◆ **What this task involves**
Print all of the data exactly as written.

◆ ◆ ◆ ◆ ◆

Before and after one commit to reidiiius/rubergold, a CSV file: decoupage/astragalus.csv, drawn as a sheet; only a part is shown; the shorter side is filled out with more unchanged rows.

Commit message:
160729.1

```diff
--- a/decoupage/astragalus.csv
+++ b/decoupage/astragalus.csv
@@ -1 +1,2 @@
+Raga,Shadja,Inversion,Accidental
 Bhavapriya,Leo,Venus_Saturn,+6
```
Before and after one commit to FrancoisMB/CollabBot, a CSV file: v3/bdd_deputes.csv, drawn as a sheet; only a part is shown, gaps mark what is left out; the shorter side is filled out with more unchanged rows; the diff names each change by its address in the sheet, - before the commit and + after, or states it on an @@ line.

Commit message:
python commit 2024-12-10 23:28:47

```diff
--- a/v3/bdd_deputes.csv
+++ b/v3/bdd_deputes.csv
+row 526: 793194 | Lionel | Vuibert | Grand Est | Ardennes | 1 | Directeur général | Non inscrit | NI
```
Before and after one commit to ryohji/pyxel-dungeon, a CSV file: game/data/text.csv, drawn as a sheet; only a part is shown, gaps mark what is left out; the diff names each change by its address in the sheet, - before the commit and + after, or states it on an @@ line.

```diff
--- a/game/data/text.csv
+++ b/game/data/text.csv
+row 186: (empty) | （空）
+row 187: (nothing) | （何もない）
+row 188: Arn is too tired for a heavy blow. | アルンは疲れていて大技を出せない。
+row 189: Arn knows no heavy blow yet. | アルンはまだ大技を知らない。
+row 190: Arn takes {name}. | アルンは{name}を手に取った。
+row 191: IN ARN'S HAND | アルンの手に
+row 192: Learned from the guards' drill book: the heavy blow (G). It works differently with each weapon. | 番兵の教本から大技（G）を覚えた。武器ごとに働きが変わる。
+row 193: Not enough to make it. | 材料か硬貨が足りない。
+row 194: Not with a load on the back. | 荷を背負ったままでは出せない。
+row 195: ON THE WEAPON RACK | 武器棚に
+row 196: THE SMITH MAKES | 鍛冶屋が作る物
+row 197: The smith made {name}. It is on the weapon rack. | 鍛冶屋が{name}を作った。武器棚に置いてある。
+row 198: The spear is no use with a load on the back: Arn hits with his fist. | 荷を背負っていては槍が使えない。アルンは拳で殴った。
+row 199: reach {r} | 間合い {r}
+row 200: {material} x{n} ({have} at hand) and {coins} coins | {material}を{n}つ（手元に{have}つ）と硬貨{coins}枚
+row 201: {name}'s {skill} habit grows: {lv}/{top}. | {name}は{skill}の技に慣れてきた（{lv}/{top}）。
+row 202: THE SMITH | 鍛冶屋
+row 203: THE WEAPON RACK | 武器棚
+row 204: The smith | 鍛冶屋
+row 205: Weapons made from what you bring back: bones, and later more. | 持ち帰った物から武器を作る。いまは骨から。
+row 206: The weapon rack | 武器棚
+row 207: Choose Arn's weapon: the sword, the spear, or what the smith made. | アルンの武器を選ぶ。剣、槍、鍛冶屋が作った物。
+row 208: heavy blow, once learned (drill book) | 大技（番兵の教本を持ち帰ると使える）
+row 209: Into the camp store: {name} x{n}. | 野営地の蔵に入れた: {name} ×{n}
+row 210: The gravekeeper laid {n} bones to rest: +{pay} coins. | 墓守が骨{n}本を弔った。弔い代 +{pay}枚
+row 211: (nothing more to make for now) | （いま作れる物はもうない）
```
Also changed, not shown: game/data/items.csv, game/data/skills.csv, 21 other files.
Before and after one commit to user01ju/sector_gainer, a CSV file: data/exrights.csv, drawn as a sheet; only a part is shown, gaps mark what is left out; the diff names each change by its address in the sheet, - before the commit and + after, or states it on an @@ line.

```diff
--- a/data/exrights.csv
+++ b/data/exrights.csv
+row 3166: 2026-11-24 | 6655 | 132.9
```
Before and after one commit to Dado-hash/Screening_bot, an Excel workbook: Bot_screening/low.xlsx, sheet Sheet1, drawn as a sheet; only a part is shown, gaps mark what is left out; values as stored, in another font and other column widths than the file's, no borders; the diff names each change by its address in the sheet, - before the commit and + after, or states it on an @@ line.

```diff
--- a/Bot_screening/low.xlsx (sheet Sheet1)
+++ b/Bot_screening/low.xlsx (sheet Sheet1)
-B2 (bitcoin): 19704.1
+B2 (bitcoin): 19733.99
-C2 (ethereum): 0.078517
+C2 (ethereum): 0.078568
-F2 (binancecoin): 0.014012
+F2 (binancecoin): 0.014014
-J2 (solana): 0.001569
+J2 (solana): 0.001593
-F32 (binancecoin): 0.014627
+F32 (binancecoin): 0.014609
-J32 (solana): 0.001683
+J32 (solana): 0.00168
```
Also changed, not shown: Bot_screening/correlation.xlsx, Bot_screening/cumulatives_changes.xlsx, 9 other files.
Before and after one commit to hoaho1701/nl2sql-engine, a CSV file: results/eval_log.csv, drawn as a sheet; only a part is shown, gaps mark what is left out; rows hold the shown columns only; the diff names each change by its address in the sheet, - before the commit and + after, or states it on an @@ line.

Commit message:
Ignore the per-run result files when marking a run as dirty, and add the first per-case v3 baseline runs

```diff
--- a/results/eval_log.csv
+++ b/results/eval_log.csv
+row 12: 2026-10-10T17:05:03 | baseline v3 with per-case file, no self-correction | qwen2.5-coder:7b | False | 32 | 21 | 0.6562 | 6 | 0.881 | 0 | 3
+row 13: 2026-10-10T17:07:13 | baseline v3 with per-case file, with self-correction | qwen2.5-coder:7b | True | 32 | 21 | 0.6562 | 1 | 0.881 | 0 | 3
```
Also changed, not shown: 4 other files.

◆ ◆ ◆ ◆ ◆

◆ **Result of the exercise**
Before and after one commit to reidiiius/rubergold, a CSV file: decoupage/astragalus.csv, drawn as a sheet; only a part is shown; the shorter side is filled out with more unchanged rows.

Commit message:
160729.1

```diff
--- a/decoupage/astragalus.csv
+++ b/decoupage/astragalus.csv
@@ -1 +1,2 @@
+Raga,Shadja,Inversion,Accidental
 Bhavapriya,Leo,Venus_Saturn,+6
```
Before and after one commit to FrancoisMB/CollabBot, a CSV file: v3/bdd_deputes.csv, drawn as a sheet; only a part is shown, gaps mark what is left out; the shorter side is filled out with more unchanged rows; the diff names each change by its address in the sheet, - before the commit and + after, or states it on an @@ line.

Commit message:
python commit 2024-12-10 23:28:47

```diff
--- a/v3/bdd_deputes.csv
+++ b/v3/bdd_deputes.csv
+row 526: 793194 | Lionel | Vuibert | Grand Est | Ardennes | 1 | Directeur général | Non inscrit | NI
```
Before and after one commit to ryohji/pyxel-dungeon, a CSV file: game/data/text.csv, drawn as a sheet; only a part is shown, gaps mark what is left out; the diff names each change by its address in the sheet, - before the commit and + after, or states it on an @@ line.

```diff
--- a/game/data/text.csv
+++ b/game/data/text.csv
+row 186: (empty) | （空）
+row 187: (nothing) | （何もない）
+row 188: Arn is too tired for a heavy blow. | アルンは疲れていて大技を出せない。
+row 189: Arn knows no heavy blow yet. | アルンはまだ大技を知らない。
+row 190: Arn takes {name}. | アルンは{name}を手に取った。
+row 191: IN ARN'S HAND | アルンの手に
+row 192: Learned from the guards' drill book: the heavy blow (G). It works differently with each weapon. | 番兵の教本から大技（G）を覚えた。武器ごとに働きが変わる。
+row 193: Not enough to make it. | 材料か硬貨が足りない。
+row 194: Not with a load on the back. | 荷を背負ったままでは出せない。
+row 195: ON THE WEAPON RACK | 武器棚に
+row 196: THE SMITH MAKES | 鍛冶屋が作る物
+row 197: The smith made {name}. It is on the weapon rack. | 鍛冶屋が{name}を作った。武器棚に置いてある。
+row 198: The spear is no use with a load on the back: Arn hits with his fist. | 荷を背負っていては槍が使えない。アルンは拳で殴った。
+row 199: reach {r} | 間合い {r}
+row 200: {material} x{n} ({have} at hand) and {coins} coins | {material}を{n}つ（手元に{have}つ）と硬貨{coins}枚
+row 201: {name}'s {skill} habit grows: {lv}/{top}. | {name}は{skill}の技に慣れてきた（{lv}/{top}）。
+row 202: THE SMITH | 鍛冶屋
+row 203: THE WEAPON RACK | 武器棚
+row 204: The smith | 鍛冶屋
+row 205: Weapons made from what you bring back: bones, and later more. | 持ち帰った物から武器を作る。いまは骨から。
+row 206: The weapon rack | 武器棚
+row 207: Choose Arn's weapon: the sword, the spear, or what the smith made. | アルンの武器を選ぶ。剣、槍、鍛冶屋が作った物。
+row 208: heavy blow, once learned (drill book) | 大技（番兵の教本を持ち帰ると使える）
+row 209: Into the camp store: {name} x{n}. | 野営地の蔵に入れた: {name} ×{n}
+row 210: The gravekeeper laid {n} bones to rest: +{pay} coins. | 墓守が骨{n}本を弔った。弔い代 +{pay}枚
+row 211: (nothing more to make for now) | （いま作れる物はもうない）
```
Also changed, not shown: game/data/items.csv, game/data/skills.csv, 21 other files.
Before and after one commit to user01ju/sector_gainer, a CSV file: data/exrights.csv, drawn as a sheet; only a part is shown, gaps mark what is left out; the diff names each change by its address in the sheet, - before the commit and + after, or states it on an @@ line.

```diff
--- a/data/exrights.csv
+++ b/data/exrights.csv
+row 3166: 2026-11-24 | 6655 | 132.9
```
Before and after one commit to Dado-hash/Screening_bot, an Excel workbook: Bot_screening/low.xlsx, sheet Sheet1, drawn as a sheet; only a part is shown, gaps mark what is left out; values as stored, in another font and other column widths than the file's, no borders; the diff names each change by its address in the sheet, - before the commit and + after, or states it on an @@ line.

```diff
--- a/Bot_screening/low.xlsx (sheet Sheet1)
+++ b/Bot_screening/low.xlsx (sheet Sheet1)
-B2 (bitcoin): 19704.1
+B2 (bitcoin): 19733.99
-C2 (ethereum): 0.078517
+C2 (ethereum): 0.078568
-F2 (binancecoin): 0.014012
+F2 (binancecoin): 0.014014
-J2 (solana): 0.001569
+J2 (solana): 0.001593
-F32 (binancecoin): 0.014627
+F32 (binancecoin): 0.014609
-J32 (solana): 0.001683
+J32 (solana): 0.00168
```
Also changed, not shown: Bot_screening/correlation.xlsx, Bot_screening/cumulatives_changes.xlsx, 9 other files.
Before and after one commit to hoaho1701/nl2sql-engine, a CSV file: results/eval_log.csv, drawn as a sheet; only a part is shown, gaps mark what is left out; rows hold the shown columns only; the diff names each change by its address in the sheet, - before the commit and + after, or states it on an @@ line.

Commit message:
Ignore the per-run result files when marking a run as dirty, and add the first per-case v3 baseline runs

```diff
--- a/results/eval_log.csv
+++ b/results/eval_log.csv
+row 12: 2026-10-10T17:05:03 | baseline v3 with per-case file, no self-correction | qwen2.5-coder:7b | False | 32 | 21 | 0.6562 | 6 | 0.881 | 0 | 3
+row 13: 2026-10-10T17:07:13 | baseline v3 with per-case file, with self-correction | qwen2.5-coder:7b | True | 32 | 21 | 0.6562 | 1 | 0.881 | 0 | 3
```
Also changed, not shown: 4 other files.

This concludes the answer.